The Financial Statement is a court required form that each party must complete in order to move forward in a divorce or paternity proceeding. This statement has been separated into two different forms. The Short Form is to be completed when making less than $75,000 a year, whereas the long form is to be completed if you make over $75,000 a year.
Due to federal mandate, the Massachusetts Probate & Family Court revisits the Child Support Guidelines every four years. Through the utilization of a Task Force appointed by the Chief Justice, the court is able to discuss and make any necessary changes to the existing Guidelines. These guidelines, though imperfect, are imperative in ensuring that children are financially cared for by their parents.
Consult with an attorney as early as possible. Locate an attorney who practices in the Probate & Family Court in your county. The lawyer should be very familiar with the judges at your county’s Probate & Family courthouse.
Paternity is not automatically established unless the biological parents are married when the child is born. This is true even when the parents are currently residing together. It is essential for parents to establish paternity as soon as possible so that the child has a legal father.
People often try to avoid legal expenses by drafting estate planning documents on their own. They may not realize the expense they actually create for those they leave behind, as well as the disappointment that their loved ones may feel when they do not receive the share of the property that they expected.

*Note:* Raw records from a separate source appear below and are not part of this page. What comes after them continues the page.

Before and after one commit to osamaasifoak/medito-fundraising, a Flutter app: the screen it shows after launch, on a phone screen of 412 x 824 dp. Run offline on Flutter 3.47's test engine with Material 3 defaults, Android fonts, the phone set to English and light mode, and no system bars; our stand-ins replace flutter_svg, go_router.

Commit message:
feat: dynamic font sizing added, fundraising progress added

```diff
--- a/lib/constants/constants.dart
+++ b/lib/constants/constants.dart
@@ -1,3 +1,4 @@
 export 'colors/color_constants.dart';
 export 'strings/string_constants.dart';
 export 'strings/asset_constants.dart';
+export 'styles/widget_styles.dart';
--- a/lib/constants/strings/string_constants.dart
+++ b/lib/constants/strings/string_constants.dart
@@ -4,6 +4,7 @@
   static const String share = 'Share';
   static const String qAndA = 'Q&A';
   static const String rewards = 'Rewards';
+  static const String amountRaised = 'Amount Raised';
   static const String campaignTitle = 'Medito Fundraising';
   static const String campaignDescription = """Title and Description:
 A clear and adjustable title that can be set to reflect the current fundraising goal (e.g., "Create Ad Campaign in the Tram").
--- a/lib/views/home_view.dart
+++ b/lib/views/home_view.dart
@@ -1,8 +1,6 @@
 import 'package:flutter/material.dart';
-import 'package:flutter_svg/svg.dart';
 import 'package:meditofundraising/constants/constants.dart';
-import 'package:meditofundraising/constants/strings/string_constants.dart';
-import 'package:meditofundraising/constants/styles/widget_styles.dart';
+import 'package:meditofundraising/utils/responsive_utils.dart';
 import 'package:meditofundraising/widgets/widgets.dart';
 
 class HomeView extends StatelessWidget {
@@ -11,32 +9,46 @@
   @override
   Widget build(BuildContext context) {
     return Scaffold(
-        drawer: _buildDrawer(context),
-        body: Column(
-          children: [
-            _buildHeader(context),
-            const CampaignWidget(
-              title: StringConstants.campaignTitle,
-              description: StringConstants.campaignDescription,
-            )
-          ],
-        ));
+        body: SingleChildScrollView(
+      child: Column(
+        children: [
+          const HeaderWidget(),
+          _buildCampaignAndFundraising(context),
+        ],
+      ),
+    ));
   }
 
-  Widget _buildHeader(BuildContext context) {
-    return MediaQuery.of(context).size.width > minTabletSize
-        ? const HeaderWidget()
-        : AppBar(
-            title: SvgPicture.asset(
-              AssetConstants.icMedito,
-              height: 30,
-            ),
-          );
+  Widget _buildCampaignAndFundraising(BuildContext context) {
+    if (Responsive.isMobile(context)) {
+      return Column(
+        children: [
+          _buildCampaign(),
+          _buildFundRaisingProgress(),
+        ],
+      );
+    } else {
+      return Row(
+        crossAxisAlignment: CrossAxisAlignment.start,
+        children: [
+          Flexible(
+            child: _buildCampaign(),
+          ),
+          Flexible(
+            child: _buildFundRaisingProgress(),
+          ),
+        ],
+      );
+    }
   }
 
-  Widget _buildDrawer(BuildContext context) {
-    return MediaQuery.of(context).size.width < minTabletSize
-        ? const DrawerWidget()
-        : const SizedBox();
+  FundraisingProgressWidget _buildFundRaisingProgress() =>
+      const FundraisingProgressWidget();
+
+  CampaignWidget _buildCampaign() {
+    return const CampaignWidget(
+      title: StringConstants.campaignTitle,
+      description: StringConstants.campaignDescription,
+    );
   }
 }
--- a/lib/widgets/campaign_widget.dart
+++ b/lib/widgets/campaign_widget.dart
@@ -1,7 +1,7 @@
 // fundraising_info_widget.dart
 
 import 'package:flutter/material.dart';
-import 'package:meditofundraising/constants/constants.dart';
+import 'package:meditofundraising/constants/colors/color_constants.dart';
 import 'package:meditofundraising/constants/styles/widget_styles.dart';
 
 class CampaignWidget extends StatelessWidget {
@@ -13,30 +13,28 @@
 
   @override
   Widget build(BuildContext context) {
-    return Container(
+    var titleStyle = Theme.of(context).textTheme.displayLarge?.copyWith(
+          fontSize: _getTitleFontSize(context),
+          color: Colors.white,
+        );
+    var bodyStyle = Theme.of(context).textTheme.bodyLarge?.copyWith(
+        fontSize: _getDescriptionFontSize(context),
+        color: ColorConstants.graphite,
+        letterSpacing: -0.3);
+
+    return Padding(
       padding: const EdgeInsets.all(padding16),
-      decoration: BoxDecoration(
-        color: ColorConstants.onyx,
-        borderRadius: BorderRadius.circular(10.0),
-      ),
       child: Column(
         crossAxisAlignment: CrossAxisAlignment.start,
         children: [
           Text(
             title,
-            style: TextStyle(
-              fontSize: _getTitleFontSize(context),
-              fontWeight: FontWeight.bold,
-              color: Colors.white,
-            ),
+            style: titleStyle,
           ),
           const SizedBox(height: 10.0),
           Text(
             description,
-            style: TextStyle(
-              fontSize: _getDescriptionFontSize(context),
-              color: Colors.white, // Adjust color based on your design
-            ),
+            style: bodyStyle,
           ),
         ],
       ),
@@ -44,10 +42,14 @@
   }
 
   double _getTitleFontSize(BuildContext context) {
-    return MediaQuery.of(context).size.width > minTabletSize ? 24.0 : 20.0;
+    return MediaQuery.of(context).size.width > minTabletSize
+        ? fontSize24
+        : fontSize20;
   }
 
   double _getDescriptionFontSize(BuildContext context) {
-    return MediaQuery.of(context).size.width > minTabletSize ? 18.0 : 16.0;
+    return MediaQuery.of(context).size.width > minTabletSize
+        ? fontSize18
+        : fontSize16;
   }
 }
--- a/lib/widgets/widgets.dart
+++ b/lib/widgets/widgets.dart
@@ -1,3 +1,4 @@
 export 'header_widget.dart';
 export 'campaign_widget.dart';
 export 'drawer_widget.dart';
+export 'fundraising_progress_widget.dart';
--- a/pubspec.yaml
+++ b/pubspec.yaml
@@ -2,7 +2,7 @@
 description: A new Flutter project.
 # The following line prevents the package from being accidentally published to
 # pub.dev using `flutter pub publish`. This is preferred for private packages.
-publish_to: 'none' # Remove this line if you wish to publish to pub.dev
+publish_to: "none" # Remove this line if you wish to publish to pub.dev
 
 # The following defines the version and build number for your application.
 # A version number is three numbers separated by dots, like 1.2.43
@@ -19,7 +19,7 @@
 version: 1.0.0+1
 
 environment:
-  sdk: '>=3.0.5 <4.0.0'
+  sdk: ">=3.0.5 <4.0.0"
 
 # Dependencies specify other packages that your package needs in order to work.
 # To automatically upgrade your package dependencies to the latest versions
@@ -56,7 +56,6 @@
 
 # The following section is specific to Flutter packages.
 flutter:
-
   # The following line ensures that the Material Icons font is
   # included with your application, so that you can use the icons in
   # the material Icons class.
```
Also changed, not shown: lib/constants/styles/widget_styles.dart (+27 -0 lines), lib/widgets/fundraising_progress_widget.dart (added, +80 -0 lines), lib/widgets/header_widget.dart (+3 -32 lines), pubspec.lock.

Managing a co-parenting relationship can be difficult for parents, even more so during a global pandemic. However, despite these unprecedented times, parents must keep in mind that existing parenting orders are not stayed due to Covid-19. Meaning, that any custody order set in motion by the court carries just as much weight and authority as it did before the pandemic.